We celebrated the Coronation with a national piping challenge to mark the beginning of a summer of activities to promote volunteering
The launch of The Big Help Out on 8 May proved to be a fantastic way for Sea Cadets to encourage volunteering. As the royal family’s chosen theme for the special Coronation Bank Holiday, The Big Help Out was also the perfect opportunity to celebrate our new King and Queen!
In true Sea Cadets style, we launched the campaign with a national challenge for everyone to join in playing the ‘Call the Hands’ at the same time.
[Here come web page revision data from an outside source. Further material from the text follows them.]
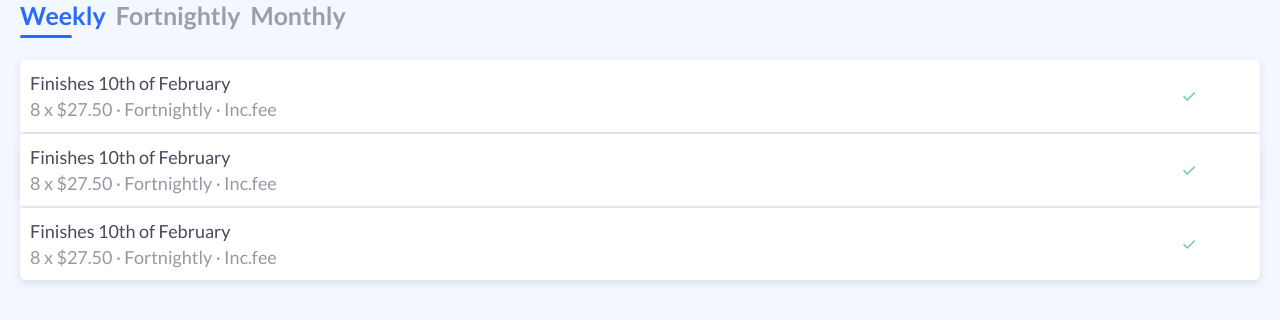
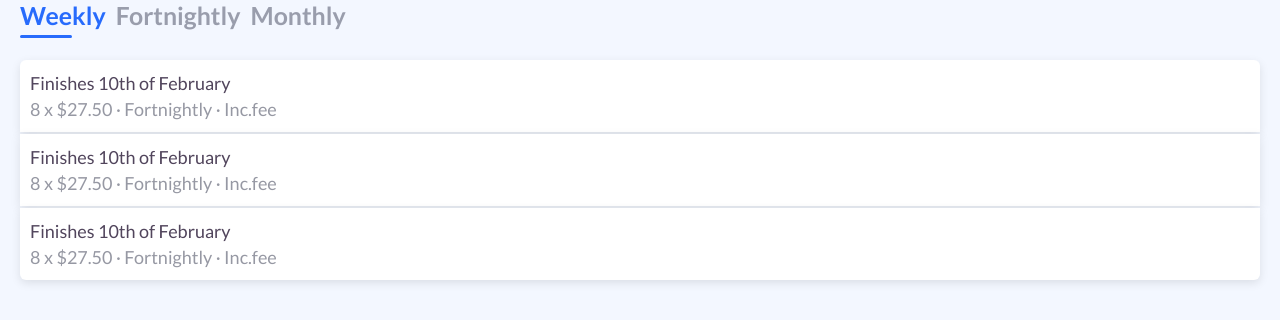
Before and after one commit to chy-m/checkout-example, a React (Create React App) app: page / in a window 1280 px wide. Shown: the part 198-518 px from the top of the page. Built offline with nearby package versions, Linux system fonts and the light colour scheme.

Commit message:
Update conditional render of tick for selection

```diff
--- a/src/App.js
+++ b/src/App.js
@@ -42,7 +42,7 @@ class App extends React.PureComponent {
   }
 
   render() {
-    const { paymentInterval } = this.state
+    const { paymentInterval, paymentType } = this.state
     return (
       <div className='App'>
         <Header />
@@ -54,7 +54,7 @@ class App extends React.PureComponent {
             {apiResponse
               .filter(type => type['interval'] === paymentInterval)
               .map(type => (
-                <PaymentType onChangeState={this.onChangeState} type={type} />
+                <PaymentType onChangeState={this.onChangeState} paymentType={paymentType} type={type} />
               ))}
           </div>
         </div>
--- a/src/components/PaymentType.js
+++ b/src/components/PaymentType.js
@@ -1,6 +1,6 @@
 import React from 'react'
 
-const PaymentType = ({ onChangeState, type }) => (
+const PaymentType = ({ onChangeState, paymentType, type }) => (
   <div
     className='payment-type-card'
     onClick={() => onChangeState('paymentType', `${type.interval}-${type.paymentCount}`)}
@@ -9,7 +9,7 @@ const PaymentType = ({ onChangeState, type }) => (
       <p className='primary-paragraph'>Finishes 10th of February</p>
       <p className='secondary-paragraph'>8 x $27.50 · Fortnightly · Inc.fee</p>
     </div>
-    <p className='card__right'>✓</p>
+    {paymentType === `${type.interval}-${type.paymentCount}` && <p className='card__right'>✓</p>}
   </div>
 )
 
--- a/src/styles/components/_payment-type.scss
+++ b/src/styles/components/_payment-type.scss
@@ -33,6 +33,7 @@
       width: 10%;
       margin: 0;
       color: #6bcfa0;
+      transition: all 0.3s ease;
     }
   }
 }
```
In Greenwich, enough cadets took part for it to set a new Guinness World Record!
More than 300 cadets and volunteers assembled on the lawns of the National Maritime Museum to
take part in the world’s biggest-ever ship’s whistle lesson, culminating in the traditional verbal ‘call to action’ which, on this very special occasion, became a call out to the nation to try volunteering: “Heave Ho, Heave Ho, Lash Up and Stow, All Hands Turn Out!” A unique – and incredibly loud – performance perfectly captured the spirit of The Big Help Out, with the cadets being well prepared thanks to the dedication of our wonderful volunteers.
And, as part of a Sea Cadets national challenge, the ‘special call’ was simultaneously replicated by hundreds more cadets and dozens of units around the UK – including at The King’s winter residence, Sandringham House, where Suffolk & Norfolk District were invited to pipe, and our Bristol Unit’s performance at Brunel’s iconic SS Great Britain. You can see more highlights from the day here.
A huge BZ to everyone who helped to organise the record-breaking event – a triumph of passionate volunteering and cadet enthusiasm that will raise awareness of Sea Cadets on a global stage.
And well done to the units who are embracing The Big Help Out campaign this summer by reaching out to potential volunteers in their communities, whether parents, supporters or the general public.
Here are some of the other ways you got involved…
Conwy County Sea Cadets showcased volunteering opportunities and put on a display of drill and semaphore, while Harrogate Unit’s helpers got their boats gleaming in the rain.
Thirty volunteer heroes turned up to clear rubbish, cut hedges and paint walls at Felixstowe Unit, while 45 more were enlisted by Southampton Unit for a spring clean of their HQ.
Clean-ups extended to the wider community, too – including at Workington Unit where cadets and volunteers blitzed the litter from surrounding streets and quayside.
Fraserburgh Unit helped out their local environment with a beach clean at Sandhaven Harbour, while Keighley Unit collected nine bags of rubbish from their section of the Leeds & Liverpool Canal.
Worcester Unit was delighted to gain three new volunteers from The Big Help Out after opening up the boating station to family, friends and supporters – and raising over £100 in the process.
Croydon Unit also took the chance to welcome local people for an open day, where potential volunteers learned what was involved in running activities and supporting cadets.
It was fitting that The Big Help Out coincided with three Sea Cadets volunteers being chosen by HM Queen Camilla as Coronation Champions, in recognition of their extraordinary volunteering efforts. BZ to our incredible recipients, Jeremy Williams, unit chair of Rhondda Sea Cadets, Sub Lieutenant Marlene Rhodes of Rickmansworth & Watford Unit, and Ballymena Sea Cadets chair Ruth Verner, who were among just 500 people nationwide to receive a medal and a certificate signed by The King and Queen.
Thanks to The Big Help Out, and the enthusiasm of so many units across the country, Sea Cadets has become a brilliant new volunteering option for hundreds of people who could be the volunteer heroes of the future!
Photos: Sea Cadets, Nathaniel Rosa
Getting Future Ready
We recently launched our new strategy, which will help us to support
the organisation’s growth and ensure its long-term relevance
Making a difference
Every unit is part of a community. Here’s how to get involved, and some of the ways that units and cadets are already having an impact